Breaking of the cell wall is crucial for the bacteria cells to grow, divide, and expand. The bacteria get trapped if the cell wall can’t be broken as they can’t divide and grow. Complestatin and the new antibiotic corbomycin belong to the same family of antibiotics produced by soil bacteria called glycopeptides

Staphylococcus aureus infection that

can lead to toxic shock syndrome and blood poisoning can be blocked in mice using these new antibiotics.

Beth Culp, a Ph.D. candidate at McMaster University in Hamilton, Ontario, said that this approach could be applied to other antibiotics and help to discover new antibiotics with a new mode of action.

Scientists were able to find a few more antibiotics with a similar mechanism in the same family.

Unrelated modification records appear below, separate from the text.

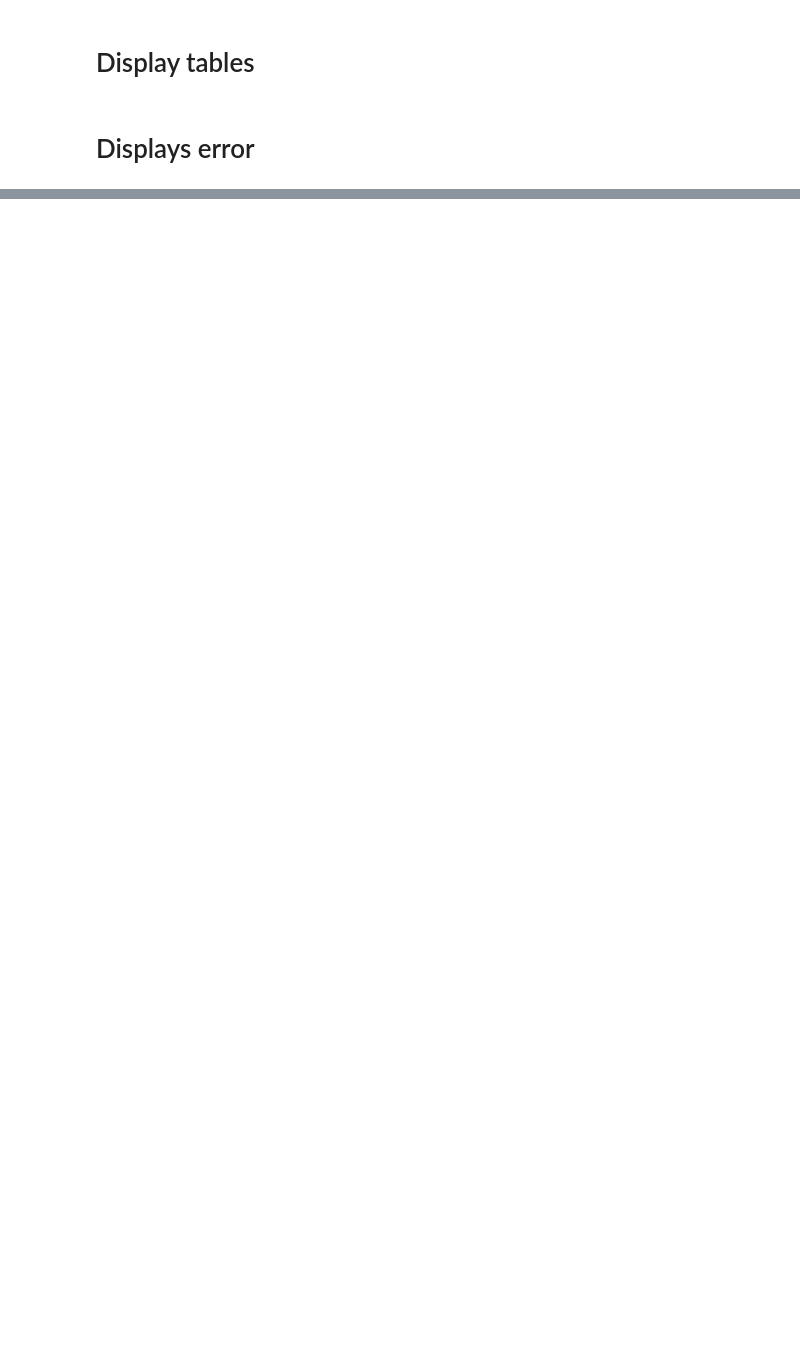
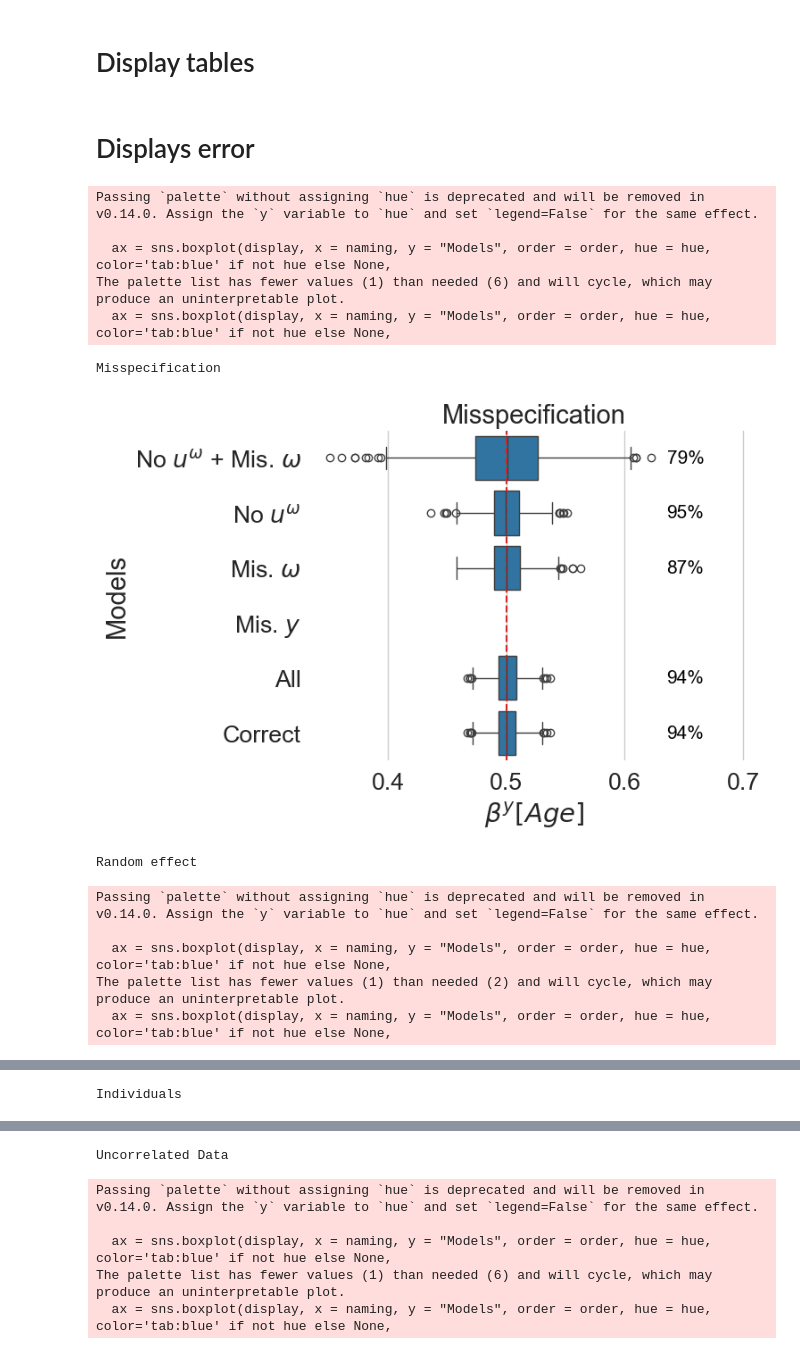
Before and after one commit to Jeanselme/IndividualVariability, a Jupyter notebook: Analysis.ipynb, the cells around one changed output, grey strips where cells are left out. Saved outputs shown, nothing was run; the diff lists cells and outputs as text; code cells hidden in the pictures; blank space fills up the shorter version.

Commit message:
Update experiments and analysis

```diff
--- a/Analysis.ipynb
+++ b/Analysis.ipynb
@@ -106,2 +127,22 @@ ci.map(lambda x: '{:.2f} ({:.2f})'.format(np.mean(x), np.std(x)))
+# %%
+display = pd.concat({r'$SD$(' + naming + ')': std_estimate,
+                     r'$\bar{\epsilon}$(' + naming + ')': average_error,
+                     r'$\bar{CI}$(' + naming + ')': average_ci}, axis = 1)
+display.columns = display.columns.reorder_levels([1, 2, 0])
+display = display.sort_index(axis=1, level=[0, 1])
+
+for experiment in display.columns.get_level_values(0).unique():
+    save = display[experiment].dropna()
+    if len(save.columns.get_level_values(0).unique()) == 1:
+        save = save.droplevel(0, axis = 1)
+    else:
+        save = save.stack(level=0)
+        save.index = save.index.reorder_levels([1, 0])
+        save = save.sort_index()
+    save = save.to_latex(float_format = '{:.3f}'.format, column_format='c' * (len(save.columns) + len(save.index.names)))
+    save = re.sub(r'\\cline\{.*?\}', r'\\midrule', save)
+    save = re.sub(r'\\multirow\[t\]', r'\\multirow[c]', save).replace('.000000', '').replace('00000', '')
+    with open('images/{}/{}.tex'.format(experiment, parameter), 'w') as f:
+        f.write(save)
 # %% [markdown]
 # Displays error
@@ -110,50 +149,79 @@ display[parameter]
 # %%
 for simulation in estimates.columns.get_level_values(0).unique():
+	print(simulation)
 	shift = 0.025
-	if simulation != 'Individuals' and simulation != 'Points':
+	if (simulation == 'Individuals' or simulation == 'Points') and (parameter == 'b_age'):
+		display = estimates[simulation]
+	else:
 		display = estimates[simulation][estimates.index != 'LMM']
-	else:
-		display = estimates[simulation]
+
 	display = display.dropna()
+
+	if len(display)	== 0:
+		print(f'No data for {simulation}')
+		continue
 
 	order = [m for m in models.values() if m in display.index.unique()][::-1]
 	hue = simulation if len(display.columns) > 1 else None
 
-	# Transform in long format
-	display = display.apply(pd.Series.explode).melt(var_name = simulation, value_name = naming, ignore_index = False).reset_index()
-	display = display if hue else display.drop(simulation, axis = 1)
-	ax = sns.boxplot(display, x = naming, y = "Models", order = order, hue = hue, color='tab:blue' if not hue else None)
+	# Transform in long format (do not repeat data, index is uninformative)
+	if hue:
+		columns = []
+		for column in display.columns:
+			columns.append(display[column].explode())
+		display = pd.concat(columns, axis = 1).melt(var_name = hue, value_name = naming, ignore_index = False).reset_index()
+	else:
+		display = display.apply(pd.Series.explode).melt(var_name = simulation, value_name = naming, ignore_index = False).reset_index()
+		display = display.drop(simulation, axis = 1)
+
+	ax = sns.boxplot(display, x = naming, y = "Models", order = order, hue = hue, color='tab:blue' if not hue else None,
+				     palette = sns.color_palette() if hue else ['tab:blue'])
 
 	yticks = ax.get_yticks()
 	if simulation in display.columns:
 		hue_values = display[simulation].unique()
 		summary_values = display.groupby(["Models", simulation]).max()
 		# Extract box positions
 		box_positions = {}
 		for i, m in enumerate(order):
 			for j, h in enumerate(hue_values):
-					offset = (j - (len(hue_values) - 1) / 2) * 0.2  # Adjust for hue groups
+					offset = (j - (len(hue_values) - 1) / 2) / len(hue_values) # Adjust for hue groups
 					box_positions[(m, h)] = yticks[i] + offset
 	else:
 		summary_values = display.groupby(["Models"]).max()
 		# Extract box positions
 		box_positions = {}
 		for i, m in enumerate(order):
 			box_positions[(m, -1)] = yticks[i]
 
 	# Annotate at the right end of each box
 	for m, h in box_positions.keys():
 		val = np.mean(coverage[simulation, h].loc[m])
 		if ~np.isnan(val):
-			ax.text(display[naming].max(), box_positions[(m, h)], f'{val:.0%}', ha='left',
+			ax.text(min(display[naming].max(), 2.05), box_positions[(m, h)], f'{val:.0%}', ha='left',
 					fontsize=15, va='center', color='black',
 					backgroundcolor='white')
 
-	plt.xlim(max(0, ax.get_xlim()[0]), max(display[naming].max() + shift * 3, ax.get_xlim()[1]))
+	plt.xlim(max(0, ax.get_xlim()[0]), min(max(display[naming].max() + shift * 3, ax.get_xlim()[1]), 2.05 + shift * 3))
 	plt.axvline(value, color = 'tab:red', linestyle = '--')
 	if hue:
-		plt.legend(title = simulation, loc='center left', bbox_to_anchor=(1, 0.5))
+		plt.legend(title = simulation, loc='center left', bbox_to_anchor=(1.1, 0.5))
 
 	plt.title(simulation)
-	plt.savefig('images/{}/{}.png'.format(simulation, naming), bbox_inches='tight')
+	os.makedirs('images/{}'.format(simulation), exist_ok=True)
+	plt.savefig('images/{}/{}.png'.format(simulation, parameter), bbox_inches='tight')
 	plt.show()
+# %% [output]
+Passing `palette` without assigning `hue` is deprecated and will be removed in v0.14.0. Assign the `y` variable to `hue` and set `legend=False` for the same effect.
+
+  ax = sns.boxplot(display, x = naming, y = "Models", order = order, hue = hue, color='tab:blue' if not hue else None,
+The palette list has fewer values (1) than needed (6) and will cycle, which may produce an uninterpretable plot.
+  ax = sns.boxplot(display, x = naming, y = "Models", order = order, hue = hue, color='tab:blue' if not hue else None,
+Misspecification
+[figure, added]
+Random effect
+Passing `palette` without assigning `hue` is deprecated and will be removed in v0.14.0. Assign the `y` variable to `hue` and set `legend=False` for the same effect.
+
+  ax = sns.boxplot(display, x = naming, y = "Models", order = order, hue = hue, color='tab:blue' if not hue else None,
+The palette list has fewer values (1) than needed (2) and will cycle, which may produce an uninterpretable plot.
+  ax = sns.boxplot(display, x = naming, y = "Models", order = order, hue = hue, color='tab:blue' if not hue else None,
@@ -159,0 +229 @@ for simulation in estimates.columns.get_level_values(0).unique():
+Individuals
@@ -159,0 +231,6 @@ for simulation in estimates.columns.get_level_values(0).unique():
+Uncorrelated Data
+Passing `palette` without assigning `hue` is deprecated and will be removed in v0.14.0. Assign the `y` variable to `hue` and set `legend=False` for the same effect.
+
+  ax = sns.boxplot(display, x = naming, y = "Models", order = order, hue = hue, color='tab:blue' if not hue else None,
+The palette list has fewer values (1) than needed (6) and will cycle, which may produce an uninterpretable plot.
+  ax = sns.boxplot(display, x = naming, y = "Models", order = order, hue = hue, color='tab:blue' if not hue else None,
```
Also changed, not shown: parts of 9 cells of this notebook, 1 other file.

The research work published in Nature received a positive response from many experts in the field.

The discovery of this new antibiotic is an exciting development, according to Dr. Andrew Edwards, from the Department of Infectious Disease at Imperial College London. The new antibiotic could be effective against many problematic bacteria, including MRSA.

Unfortunately, they are not effective against bacteria like E.coli that cause bloodstream infections in more than 30,000 people in the UK every year.

But the antibiotic shows activity against gonorrhea causing bacteria that is frequently resistant to antibiotics.

The experts in the UK were worried about the increasing rates of sexually transmitted infections, as three cases of drug-resistant gonorrhea were reported in 2018. Since 2009, the number of gonorrhea cases has jumped by 249 percent.

The new antibiotic has to travel a long and challenging road to get approved in clinical trials. Many antibiotics fail clinical trials as they were found to be insufficiently effective or too toxic in humans.

Many scientists like Brendan Wren, professor of microbial pathogenesis at the London School of Hygiene and Tropical Medicine and Dr. Claas Kirchhelle, Oxford Martin Programme on Collective Responsibility for Infectious Diseases and Lecturer of the History of Medicine, University College Dublin welcomed the study.

But we will have to wait and see if the new antibiotic can actually make it to the market because only a very few among the thousands of pharmaceutical compounds discovered get licensed.